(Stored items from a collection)
------------------------
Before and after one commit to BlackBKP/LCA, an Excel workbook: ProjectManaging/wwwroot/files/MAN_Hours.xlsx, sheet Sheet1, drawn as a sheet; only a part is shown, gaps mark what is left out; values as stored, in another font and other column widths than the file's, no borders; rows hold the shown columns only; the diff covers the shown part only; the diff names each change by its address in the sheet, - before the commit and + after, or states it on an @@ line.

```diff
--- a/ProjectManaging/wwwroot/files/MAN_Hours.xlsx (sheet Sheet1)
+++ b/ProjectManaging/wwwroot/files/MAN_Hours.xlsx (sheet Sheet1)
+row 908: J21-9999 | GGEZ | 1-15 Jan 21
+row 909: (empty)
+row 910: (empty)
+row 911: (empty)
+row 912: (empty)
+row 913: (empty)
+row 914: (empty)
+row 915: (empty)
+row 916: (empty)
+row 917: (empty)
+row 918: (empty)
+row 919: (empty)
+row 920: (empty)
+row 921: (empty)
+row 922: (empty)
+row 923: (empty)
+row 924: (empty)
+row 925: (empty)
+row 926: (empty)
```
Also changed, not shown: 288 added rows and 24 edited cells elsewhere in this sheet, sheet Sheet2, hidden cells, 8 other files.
------------------------
• **ABOUT THIS TASK**
Exactly as given, please retype all the entries.

• **THE COMPLETED TASK**
Before and after one commit to BlackBKP/LCA, an Excel workbook: ProjectManaging/wwwroot/files/MAN_Hours.xlsx, sheet Sheet1, drawn as a sheet; only a part is shown, gaps mark what is left out; values as stored, in another font and other column widths than the file's, no borders; rows hold the shown columns only; the diff covers the shown part only; the diff names each change by its address in the sheet, - before the commit and + after, or states it on an @@ line.

```diff
--- a/ProjectManaging/wwwroot/files/MAN_Hours.xlsx (sheet Sheet1)
+++ b/ProjectManaging/wwwroot/files/MAN_Hours.xlsx (sheet Sheet1)
+row 908: J21-9999 | GGEZ | 1-15 Jan 21
+row 909: (empty)
+row 910: (empty)
+row 911: (empty)
+row 912: (empty)
+row 913: (empty)
+row 914: (empty)
+row 915: (empty)
+row 916: (empty)
+row 917: (empty)
+row 918: (empty)
+row 919: (empty)
+row 920: (empty)
+row 921: (empty)
+row 922: (empty)
+row 923: (empty)
+row 924: (empty)
+row 925: (empty)
+row 926: (empty)
```
Also changed, not shown: 288 added rows and 24 edited cells elsewhere in this sheet, sheet Sheet2, hidden cells, 8 other files.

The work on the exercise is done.